Although you may only know Brie Larson as Captain Marvel, the actress has actually been in the industry for quite some time now, having nabbed her first acting gig in 1998 when she was just nine years old. Before she took on the role of the superhero who may or may not be the key to defeating Thanos (she is), she’s perhaps best known for her award-winning role in Room. She’s also done work behind the camera, her most recent being Netflix’s Unicorn Store,which she both directed and co-produced, as well as starred in. The streaming service shared on Twitter the first trailer for the film and wrote, “an absolutely charming, heartfelt, exploration of the things that drive us and the creativity that adulthood often tries to extinguish.”

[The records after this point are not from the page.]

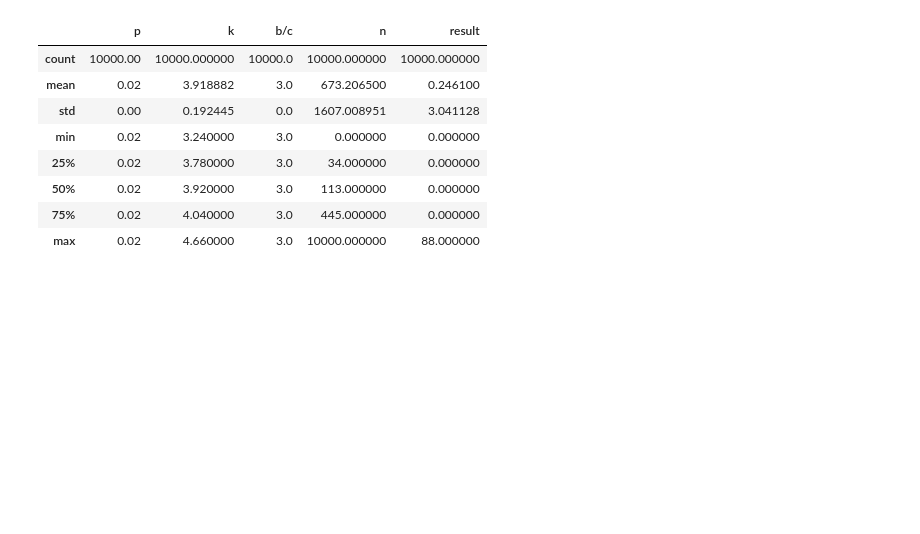
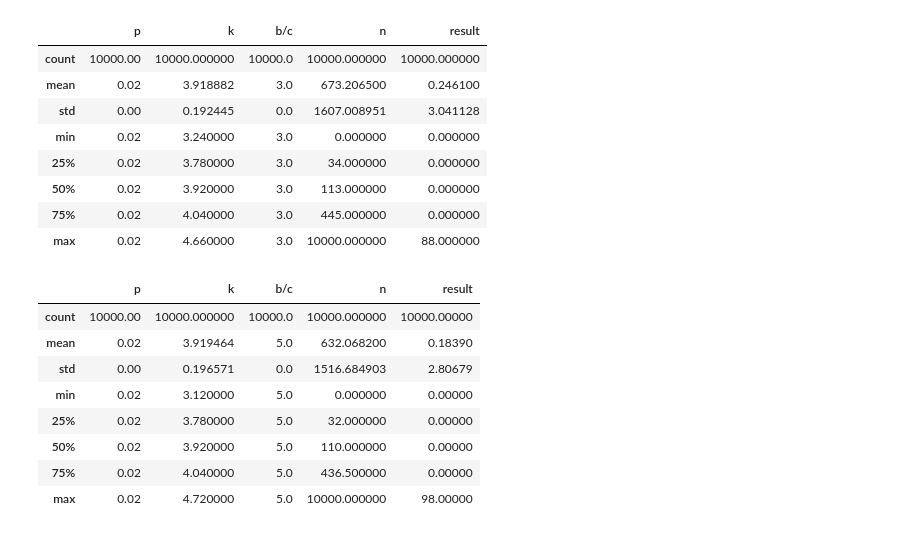
Before and after one commit to eoinohearn/MATH598, a Jupyter notebook: root/data.ipynb, the cells around one changed output. Drawn from its saved outputs; the diff is of its cells as text; code cells hidden in the pictures; blank space fills up the shorter version.

```diff
--- a/root/data.ipynb
+++ b/root/data.ipynb
@@ -52,3 +52,16 @@ df.describe()
 | 50% | 0.02 | 3.920000 | 3.0 | 113.000000 | 0.000000 |
 | 75% | 0.02 | 4.040000 | 3.0 | 445.000000 | 0.000000 |
 | max | 0.02 | 4.660000 | 3.0 | 10000.000000 | 88.000000 |
+# %%
+df = pd.read_csv("Output/output_GoG6.txt")
+df.describe()
+# %% [output]
+|  | p | k | b/c | n | result |
+| count | 10000.00 | 10000.000000 | 10000.0 | 10000.000000 | 10000.00000 |
+| mean | 0.02 | 3.919464 | 5.0 | 632.068200 | 0.18390 |
+| std | 0.00 | 0.196571 | 0.0 | 1516.684903 | 2.80679 |
+| min | 0.02 | 3.120000 | 5.0 | 0.000000 | 0.00000 |
+| 25% | 0.02 | 3.780000 | 5.0 | 32.000000 | 0.00000 |
+| 50% | 0.02 | 3.920000 | 5.0 | 110.000000 | 0.00000 |
+| 75% | 0.02 | 4.040000 | 5.0 | 436.500000 | 0.00000 |
+| max | 0.02 | 4.720000 | 5.0 | 10000.000000 | 98.00000 |
```
Also changed, not shown: 10 other files.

Because we can’t have nice things, one netizen ruined the moment and accused Brie of “just riding Captain Marvel’s wave,” adding she should take notes from Jonah Hill, “who was mentored by Martin Scorsese and took years before he made his directorial debut out of respect for the artistry of film and the position of director” in a tweet which has since been deleted.

Netflix shut the hater down by simply listing Brie’s credentials, both as an actress and filmmaker in response to the tweet. Brie’s long list of accomplishments as the streaming service mentioned include two short film directing credits—one of them, The Arm, won her a special jury prize at Sundance in 2012—one composing credit, one producing credit, and an Oscar. And in line with the netizen’s comment about Jonah and Martin, Netflix also mentioned that Brie has previously worked with respected directors such as Noah Baumbach and Lenny Abrahamson. So yeah, although this is Brie’s feature film directorial debut, there’s no doubt she was equipped and more than ready for the job. One could say she’s even more experienced than most male directors out there who get less sh*t from people.

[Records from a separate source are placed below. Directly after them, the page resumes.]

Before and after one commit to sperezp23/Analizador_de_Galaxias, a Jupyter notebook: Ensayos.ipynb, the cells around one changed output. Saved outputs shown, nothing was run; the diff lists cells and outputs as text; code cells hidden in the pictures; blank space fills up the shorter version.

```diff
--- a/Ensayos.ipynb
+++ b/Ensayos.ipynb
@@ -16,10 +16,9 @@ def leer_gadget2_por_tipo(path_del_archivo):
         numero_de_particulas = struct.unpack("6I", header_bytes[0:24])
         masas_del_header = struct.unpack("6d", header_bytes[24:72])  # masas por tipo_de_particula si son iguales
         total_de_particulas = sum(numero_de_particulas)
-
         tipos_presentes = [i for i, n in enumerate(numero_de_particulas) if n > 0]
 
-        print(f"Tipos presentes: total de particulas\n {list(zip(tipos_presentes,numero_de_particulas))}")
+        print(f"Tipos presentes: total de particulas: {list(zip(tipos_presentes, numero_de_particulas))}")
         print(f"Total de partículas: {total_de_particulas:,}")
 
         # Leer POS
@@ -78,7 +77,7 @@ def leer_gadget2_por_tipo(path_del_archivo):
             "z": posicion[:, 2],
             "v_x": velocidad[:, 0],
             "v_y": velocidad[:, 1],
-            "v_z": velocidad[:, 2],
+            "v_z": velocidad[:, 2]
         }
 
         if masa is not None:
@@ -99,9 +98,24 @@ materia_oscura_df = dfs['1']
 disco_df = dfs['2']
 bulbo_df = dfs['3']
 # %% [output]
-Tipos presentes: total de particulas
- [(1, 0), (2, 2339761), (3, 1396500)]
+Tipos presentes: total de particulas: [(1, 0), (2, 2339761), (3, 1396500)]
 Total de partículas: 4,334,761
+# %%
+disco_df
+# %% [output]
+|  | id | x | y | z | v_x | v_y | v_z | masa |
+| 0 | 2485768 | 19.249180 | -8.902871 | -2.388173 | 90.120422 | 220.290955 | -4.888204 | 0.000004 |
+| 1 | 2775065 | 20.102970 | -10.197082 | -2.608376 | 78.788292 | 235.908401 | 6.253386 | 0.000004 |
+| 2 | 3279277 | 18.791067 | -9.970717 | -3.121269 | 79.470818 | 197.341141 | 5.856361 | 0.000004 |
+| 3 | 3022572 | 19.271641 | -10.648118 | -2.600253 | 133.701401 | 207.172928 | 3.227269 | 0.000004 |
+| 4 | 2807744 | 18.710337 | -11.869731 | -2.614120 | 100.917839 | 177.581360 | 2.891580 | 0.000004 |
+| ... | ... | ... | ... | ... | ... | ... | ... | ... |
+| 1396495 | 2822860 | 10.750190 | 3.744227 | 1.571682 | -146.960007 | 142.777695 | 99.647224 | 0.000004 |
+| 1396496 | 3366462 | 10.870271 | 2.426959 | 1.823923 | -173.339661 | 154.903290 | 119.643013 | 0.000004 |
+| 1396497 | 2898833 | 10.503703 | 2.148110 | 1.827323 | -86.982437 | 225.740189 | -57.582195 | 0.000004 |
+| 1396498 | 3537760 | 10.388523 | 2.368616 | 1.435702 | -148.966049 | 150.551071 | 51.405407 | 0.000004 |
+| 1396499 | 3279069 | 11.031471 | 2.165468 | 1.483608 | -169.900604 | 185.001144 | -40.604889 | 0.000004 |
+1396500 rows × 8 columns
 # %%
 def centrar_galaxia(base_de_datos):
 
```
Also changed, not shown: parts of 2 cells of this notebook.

Now, I don’t know what that user has against Brie, but to me it reeks of sexism. It reminds me of what She Talks co-founder Lynn Pinugu said during our discussion on women in STEM  about how men can do just the bare minimum and still be considered competent. Meanwhile, women are expected to go over and beyond the call of duty just to be able to compete with their male counterparts and prove to people they have what it takes. The fact that it was necessary for Netflix to list down Brie’s accomplishments just so people would take her seriously is unfair. Like I said, there are many male directors who are less qualified than Brie, and most probably, instead of getting criticised, they’re considered bold and a visionary.

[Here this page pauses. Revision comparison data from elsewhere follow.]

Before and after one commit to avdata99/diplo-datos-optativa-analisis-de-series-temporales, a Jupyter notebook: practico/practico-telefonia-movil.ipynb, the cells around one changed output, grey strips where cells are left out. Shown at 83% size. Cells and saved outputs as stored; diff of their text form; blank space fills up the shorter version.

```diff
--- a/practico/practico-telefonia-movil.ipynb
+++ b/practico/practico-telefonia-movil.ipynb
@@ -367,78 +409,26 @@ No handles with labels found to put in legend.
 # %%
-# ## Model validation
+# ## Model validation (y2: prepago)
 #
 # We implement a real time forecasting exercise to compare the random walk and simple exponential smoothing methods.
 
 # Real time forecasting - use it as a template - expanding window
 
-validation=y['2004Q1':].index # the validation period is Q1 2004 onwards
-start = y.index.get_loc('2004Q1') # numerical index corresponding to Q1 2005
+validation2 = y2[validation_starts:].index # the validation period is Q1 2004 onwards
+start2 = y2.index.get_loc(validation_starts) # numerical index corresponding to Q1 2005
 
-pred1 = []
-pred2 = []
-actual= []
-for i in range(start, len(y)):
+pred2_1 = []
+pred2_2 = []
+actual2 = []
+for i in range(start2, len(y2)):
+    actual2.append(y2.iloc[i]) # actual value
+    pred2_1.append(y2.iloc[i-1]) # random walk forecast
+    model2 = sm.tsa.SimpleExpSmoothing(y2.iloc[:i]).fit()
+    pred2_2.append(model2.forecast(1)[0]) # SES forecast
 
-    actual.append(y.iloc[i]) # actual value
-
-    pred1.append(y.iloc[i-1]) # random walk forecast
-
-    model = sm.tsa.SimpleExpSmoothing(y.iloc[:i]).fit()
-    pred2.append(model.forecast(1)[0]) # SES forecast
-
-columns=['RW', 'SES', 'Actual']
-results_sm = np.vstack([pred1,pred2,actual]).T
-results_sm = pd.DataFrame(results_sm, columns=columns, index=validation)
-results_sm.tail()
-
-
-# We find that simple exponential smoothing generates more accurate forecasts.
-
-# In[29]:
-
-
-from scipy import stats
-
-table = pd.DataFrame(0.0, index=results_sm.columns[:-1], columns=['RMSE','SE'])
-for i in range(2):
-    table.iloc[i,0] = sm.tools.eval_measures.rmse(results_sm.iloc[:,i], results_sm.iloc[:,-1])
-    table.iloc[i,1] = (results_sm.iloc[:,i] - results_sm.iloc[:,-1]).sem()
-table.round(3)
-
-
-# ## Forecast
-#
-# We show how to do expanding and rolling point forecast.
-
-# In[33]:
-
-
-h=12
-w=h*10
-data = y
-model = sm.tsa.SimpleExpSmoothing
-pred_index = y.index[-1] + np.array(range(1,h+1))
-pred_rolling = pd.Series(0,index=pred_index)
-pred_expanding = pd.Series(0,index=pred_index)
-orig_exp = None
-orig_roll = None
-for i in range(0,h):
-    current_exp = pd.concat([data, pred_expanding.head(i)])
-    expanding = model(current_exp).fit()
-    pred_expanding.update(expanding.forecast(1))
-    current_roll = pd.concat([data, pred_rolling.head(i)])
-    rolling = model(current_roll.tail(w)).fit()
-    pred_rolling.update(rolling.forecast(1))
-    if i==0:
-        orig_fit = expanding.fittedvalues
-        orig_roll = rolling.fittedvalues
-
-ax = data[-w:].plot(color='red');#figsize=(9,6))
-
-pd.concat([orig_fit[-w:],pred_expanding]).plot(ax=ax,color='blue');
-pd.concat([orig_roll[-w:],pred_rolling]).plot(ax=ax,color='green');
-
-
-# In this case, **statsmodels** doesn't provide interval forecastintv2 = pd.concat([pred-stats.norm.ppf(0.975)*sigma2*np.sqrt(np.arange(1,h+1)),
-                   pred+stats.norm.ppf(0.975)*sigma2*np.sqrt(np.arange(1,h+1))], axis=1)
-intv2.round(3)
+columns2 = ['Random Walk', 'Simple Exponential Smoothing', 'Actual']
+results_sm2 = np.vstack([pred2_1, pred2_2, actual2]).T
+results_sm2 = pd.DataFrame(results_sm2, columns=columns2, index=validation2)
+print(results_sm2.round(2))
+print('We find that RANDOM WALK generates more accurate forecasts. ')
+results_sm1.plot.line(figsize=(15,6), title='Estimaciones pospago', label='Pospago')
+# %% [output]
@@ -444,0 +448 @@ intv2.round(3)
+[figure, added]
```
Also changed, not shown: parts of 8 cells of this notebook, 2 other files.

I mean, I think the netizen could have at least waited until he saw the movie before commenting if she is indeed fit to be a director. Unicorn Store, a film about a woman (Brie) who gets a mysterious invitation to fulfill one of her childhood dreams, has actually received positive reviews since it was shown at the Toronto International Film Festival in 2017, according to Glamour. I’m certainly looking forward to watching it on April 5, when it premieres on Netflix. Unlike these trolls, I’ll reserve judgement after I see it. Don’t worry, I’ll go in there without any biases, and I’ll let you know if it’s worth the watch.